Saturday, June 27, 2009

Solution or Compromise?

By Mark J. Lukes
Photo © Stefan Christmann

“If the earth were your body, you would be able to feel the many places where it is suffering. Every day, children and adults die because of the pollution of air and water. These things are related.”

- Thich Nhat Hanh, Buddhist Monk

The House just passed the American Clean Energy and Security Act which sets a target (based on 2005 levels) of reducing greenhouse gas emissions by 17% by 2020 and 80%+ by 2050. Like all legislation passed in recent times, there was a lot of give and take, a lot of controversy, and what we got was a watered down version of what environmentalists wanted.

So should we be happy with a small victory or disappointed that the Act may have only minimal effects on reducing greenhouse gas emissions by 2020? Even if the Senate passes the bill, we still have a lot of work ahead in encouraging all other developed countries to follow suit. If you’re like me, you get frustrated with the pace of progress when it comes to an issue like climate change. As I said in my last blog entry, we are out of time. We have to act now.

Unfortunately, we are dealing in the real world of American politics which dictates compromise and taking baby steps. If we try to make dramatic changes all at once, we may end up passing nothing. If we pass compromise legislation that does little to address the immediacy of the problem, it may be too late by 2050 to turn things around.

So what do you think we need to do? Compromise and take whatever we can get because it certainly is better than what would happen if we ask for too much change too quickly? Or aggressively push for the kind of legislation that will put our country on a path to more quickly address the serious problem of climate change? Should we take baby steps or giant steps? Vote in the poll on the right.

Friday, June 12, 2009

I Find it Kinda Sad

By Mark J. Lukes

I was listening to a news interview the other day about President Obama’s plan for cleaner, more efficient cars. Under the changes, by 2016, passenger cars would have to reach 39 mpg and light trucks 30 mpg. Manufacturers would also be required to hit individual mileage targets.

Obama said the proposal would save 1.8 billion barrels of oil over the lifetime of the vehicles sold in the next five years, akin to removing 177 million cars from the roads over the next 6 1/2 years. In that period, he said, the savings in oil burned to fuel American cars, trucks and buses would amount to last year's combined U.S. imports from Saudi Arabia, Venezuela, Libya and Nigeria. Seems like a pretty good plan, right?
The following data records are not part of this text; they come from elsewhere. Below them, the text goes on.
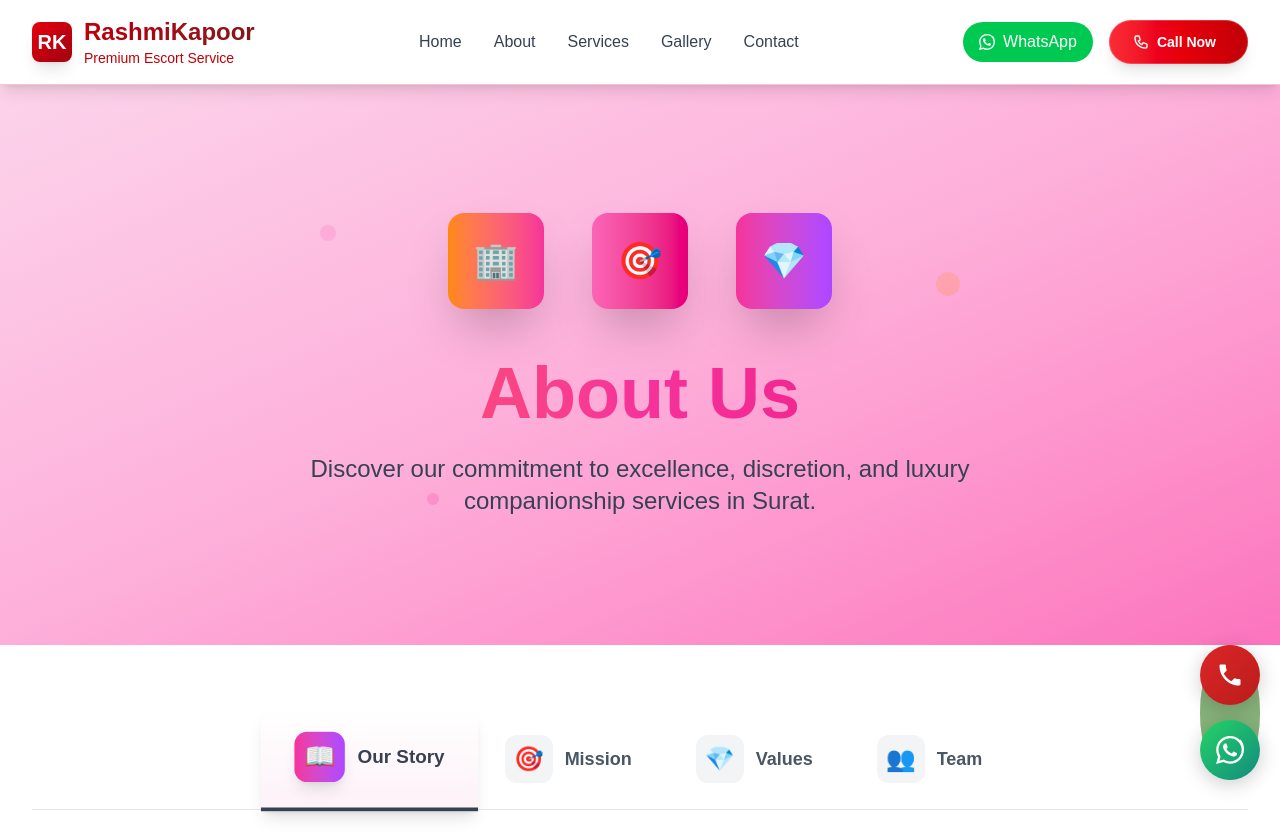
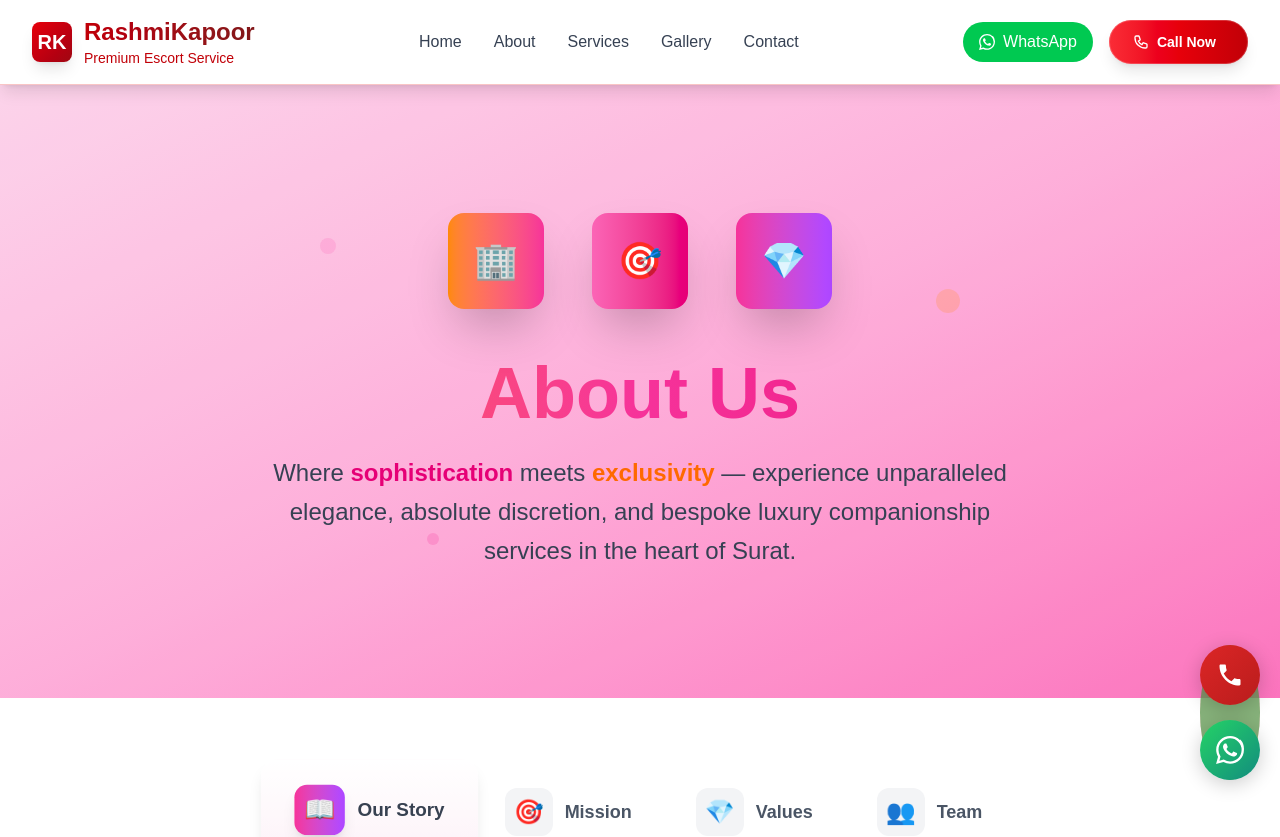
Before and after one commit to anshmydigitalcrown-ui/surat, a Next.js app: page /about in a window 1280 px wide. Shown: the top 837 px of the page. Built offline with nearby package versions, Linux system fonts and the light colour scheme.

Commit message:
Update about page hero section with stylish text

```diff
--- a/src/app/about/page.tsx
+++ b/src/app/about/page.tsx
@@ -33,8 +33,8 @@ export default function About() {
           </div>
 
           <h1 className="text-5xl md:text-7xl font-bold mb-6 animate-fadeInUp bg-gradient-to-r from-orange-500 via-pink-500 to-pink-600 bg-clip-text text-transparent">About Us</h1>
-          <p className="text-xl md:text-2xl text-gray-700 max-w-3xl mx-auto animate-fadeInUp">
-            Discover our commitment to excellence, discretion, and luxury companionship services in Surat.
+          <p className="text-xl md:text-2xl text-gray-700 max-w-3xl mx-auto animate-fadeInUp leading-relaxed">
+            Where <span className="font-semibold text-pink-600">sophistication</span> meets <span className="font-semibold text-orange-500">exclusivity</span> — experience unparalleled elegance, absolute discretion, and bespoke luxury companionship services in the heart of Surat.
           </p>
         </div>
 
```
Back to the news interview… the person being interviewed (remember, I turned 60 so I’m allowed to forget names) said that while the plan is all good and fine when gas prices are high, will the American car buyers "be willing to give up" their less fuel efficient SUVs and trucks if the prices stay lower? And a flood of thoughts popped into my mind. Like, doesn’t this guy understand that we need to eliminate our dependency on foreign fuel? And that the item most of us own that causes the most harm to the environment is our fuel powered car/suv/truck? All this guy was worrying about seemed to be whether the consumer “would be willing” to buy fuel efficient vehicles. The statement should actually have been a question like, "So, how do we convince the consumer that buying fuel efficient vehicles is a good choice, regardless of gas prices?"
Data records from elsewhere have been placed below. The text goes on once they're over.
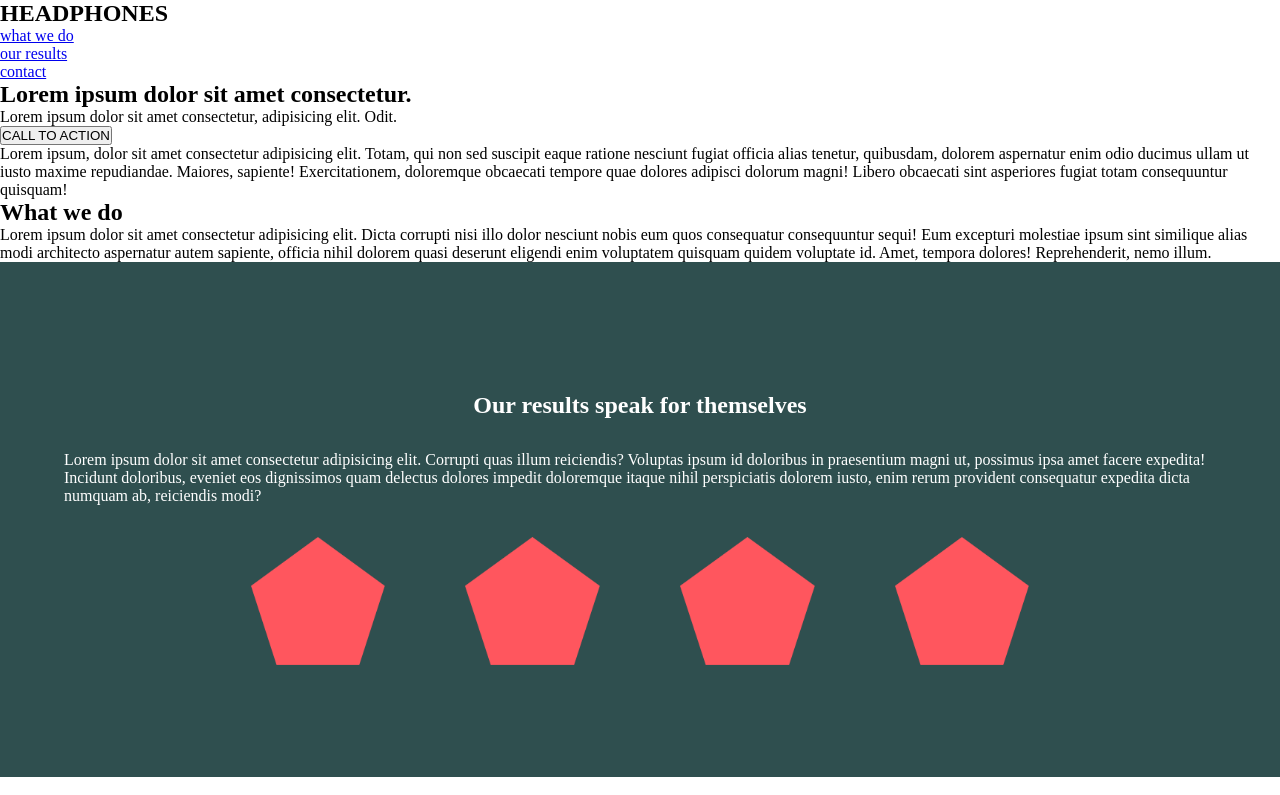
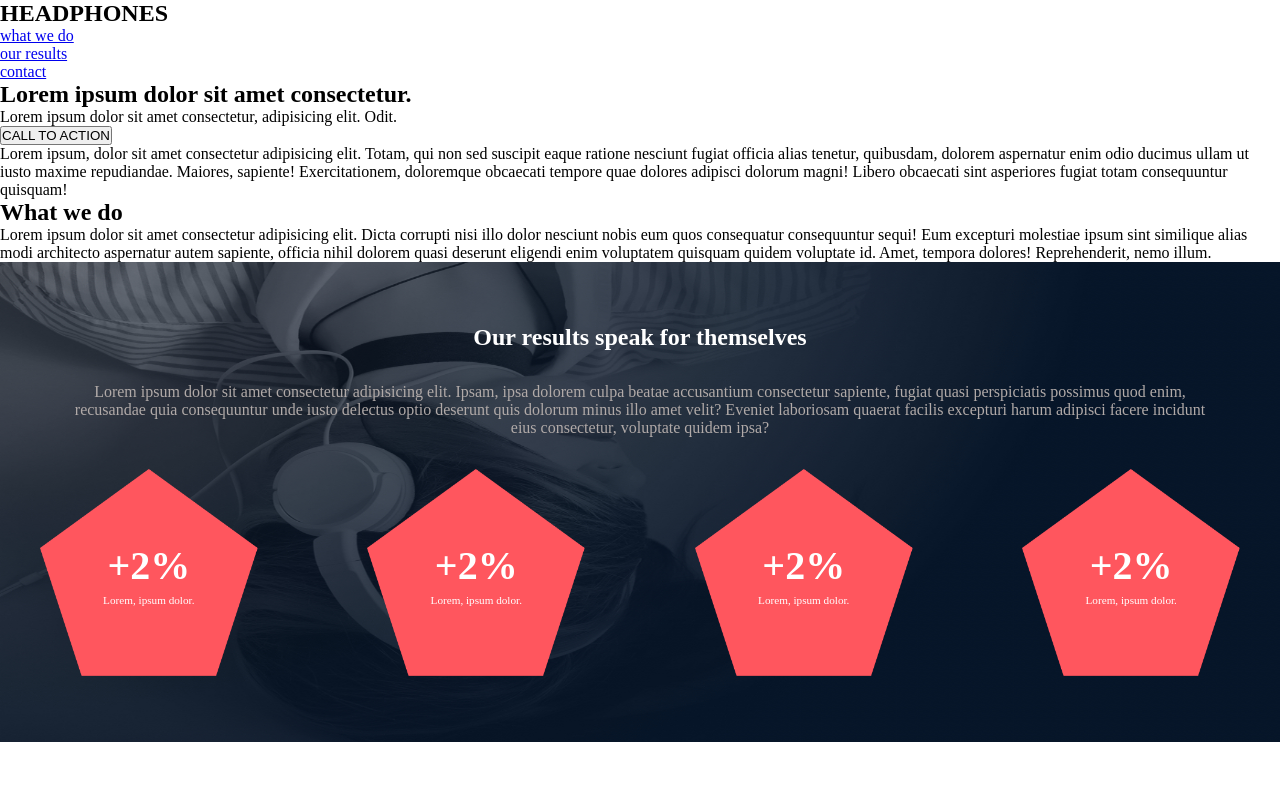
Before and after one commit to Elykplime/alx_html_css, a plain HTML site: page headphones/index.html in a window 1280 px wide. Shown: the top 795 px of the page. Drawn offline with Linux system fonts and the light colour scheme.

Commit message:
changes made to files

```diff
--- a/headphones/index.html
+++ b/headphones/index.html
@@ -49,8 +49,11 @@
                 </div>
                 <div>
                     <p>
-                        Lorem ipsum dolor sit amet consectetur adipisicing elit. Dicta corrupti nisi illo dolor nesciunt nobis eum quos
-                        consequatur consequuntur sequi! Eum excepturi molestiae ipsum sint similique alias modi architecto aspernatur autem sapiente, officia nihil dolorem quasi deserunt eligendi enim voluptatem quisquam quidem voluptate id. Amet, tempora dolores! Reprehenderit, nemo illum.
+                        Lorem ipsum dolor sit amet consectetur adipisicing elit. Dicta corrupti nisi illo dolor nesciunt
+                        nobis eum quos
+                        consequatur consequuntur sequi! Eum excepturi molestiae ipsum sint similique alias modi
+                        architecto aspernatur autem sapiente, officia nihil dolorem quasi deserunt eligendi enim
+                        voluptatem quisquam quidem voluptate id. Amet, tempora dolores! Reprehenderit, nemo illum.
                     </p>
                 </div>
                 <div>
@@ -60,22 +63,52 @@
         </section>
         <section class="results_section">
             <div class="results_container">
-                <div class="class"results_page_overlay>
-                    <img class="results_page_bgimg" src="" alt="">
+                <img class="results_page_bgimg" src="./images/headphones_hero_2.jpg" alt="">
 
+            </div>
+            <div class="results_page_overlay">
+                <div>
                     <h2>Our results speak for themselves</h2>
                 </div>
                 <div class="results_container_content">
-                    Lorem ipsum dolor sit amet consectetur adipisicing elit. Corrupti quas illum reiciendis? Voluptas ipsum id doloribus in praesentium magni ut, possimus ipsa amet facere expedita! Incidunt doloribus, eveniet eos dignissimos quam delectus dolores impedit doloremque itaque nihil perspiciatis dolorem iusto, enim rerum provident
-                    consequatur expedita dicta numquam ab, reiciendis modi?
+                    <p>
+                        Lorem ipsum dolor sit amet consectetur adipisicing elit. Ipsam, ipsa dolorem culpa beatae accusantium consectetur sapiente, fugiat quasi perspiciatis possimus quod enim, recusandae quia consequuntur unde iusto delectus optio deserunt quis dolorum minus illo amet velit?
+                        Eveniet laboriosam quaerat facilis excepturi harum adipisci facere incidunt eius consectetur, voluptate quidem ipsa?
+                    </p>
                 </div>
-                <div>
-                    <ul class="results_icons">
+                <div class="results_polygon">
+                    <div class="polygon">
                         <img src="./images/pentagone.png" alt="">
+                        <div class="polygon_content">
+                            <h1>+2%</h1>
+                            <p>Lorem, ipsum dolor.</p>
+                        </div>
+                    </div>
+
+                    <div class="polygon">
                         <img src="./images/pentagone.png" alt="">
+                        <div class="polygon_content">
+                            <h1>+2%</h1>
+                            <p>Lorem, ipsum dolor.</p>
+                        </div>
+                    </div>
+
+                    <div class="polygon">
                         <img src="./images/pentagone.png" alt="">
+                        <div class="polygon_content">
+                            <h1>+2%</h1>
+                            <p>Lorem, ipsum dolor.</p>
+                        </div>
+                    </div>
+
+                    <div class="polygon">
                         <img src="./images/pentagone.png" alt="">
-                    </ul>
+                        <div class="polygon_content">
+                            <h1>+2%</h1>
+                            <p>Lorem, ipsum dolor.</p>
+                        </div>
+                    </div>
+
                 </div>
             </div>
         </section>
--- a/headphones/styles.css
+++ b/headphones/styles.css
@@ -6,47 +6,87 @@
 /* results styling starts here */
 .results_section {
     width: 100%;
-    display: flex;
-    align-items: center;
     background-color: darkslategrey;
+    position: relative;
+    height: 30rem;
 }
 
 .results_container{
     display: flex;
     flex-direction: column;
-    gap: 2rem;
-    padding: 7rem 4rem;
+    position: relative;
+    height: 100%;
 }
 
-.results_container h2 {
-    color: white;
-    text-align: center;
+.results_container img {
+    position: absolute;
+    width: 100%;
+    height: 100%;
+    top: 0;
+    left: 0;
 }
 
-.results_icons {
+.results_page_overlay {
+    position: absolute;
+    width: 100%;
+    height: 100%;
+    top: 0;
+    left: 0;
     display: flex;
-    gap: 5rem;
-    height: 8rem;
-    width: 100;
+    align-items: center;
+    flex-direction: column;
     justify-content: center;
-    margin-top: 10rem;
-
-}
-
-.results_page_overlay{
-
-}
-
-.results_page_bgimg  {
-
 }
 
 .results_container_content {
     color: white;
-    margin-bottom: -10rem;
+    padding: 2rem 4rem;
+}
+
+.results_container_content p {
+    text-align: center;
+    color: rgb(177, 170, 168);
+}
+
+.results_page_overlay h2 {
+    color: white;
+}
+
+.results_polygon {
+    display: flex;
+    align-items: center;
+    width: 100%;
+    justify-content: space-between;
+}
+
+.polygon{
+    width: 17%;
+    position: relative;
+    padding: 0rem 2.5rem;
 
 }
 
+.polygon img {
+    width: 100%;
+}
+
+.polygon_content {
+    position: absolute;
+    top: 50%;
+    left: 50%;
+    transform: translate(-50%, -50%);
+    color: white;
+}
+
+.polygon_content p {
+    font-size: .7rem;
+    text-align: center;
+    margin-top: .3rem;
+}
+
+.polygon_content h1 {
+    text-align: center;
+    font-size: 2.5rem}
 
 /* results styling ends here */
 
@@ -81,7 +121,6 @@
 
 }
 
-
 .contact_container h2 {
     text-align: center;
     font-weight: bold;
@@ -105,9 +144,6 @@
     cursor: pointer;
     margin: 2rem;
 }
-
-
-
 
 /* contact styling end here */
 
```
Lines whose indentation alone changed are shown as unchanged.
If we would have continued with plans for energy self-sufficiency introduced in the late 70s during the Carter administration, we likely wouldn’t be having dialogues like this. Climate change would still be an issue, but one that we were already a long way towards “solving”. We would be solar and wind powered. And we would have energy efficient vehicles.

It’s time that we actually “told” the consumer that they need to make the right choice - the intelligent choice. Not the self-serving choice to buy a Humvee or an over-sized SUV. And this is where I find it kinda sad. This "self-serving" choice really serves no one - not even the one making the choice. Even if we ignore what’s happening to the environment and our health today, we can't ignore the effect of our choices on the generations to follow. Will all of the choices you’re making today be ones you'd be proud to tell your grandchildren about? It's time for the right answer to be Yes.

One more thing I find kinda sad - the people who would be most likely to read this post aren't the ones who need to read it.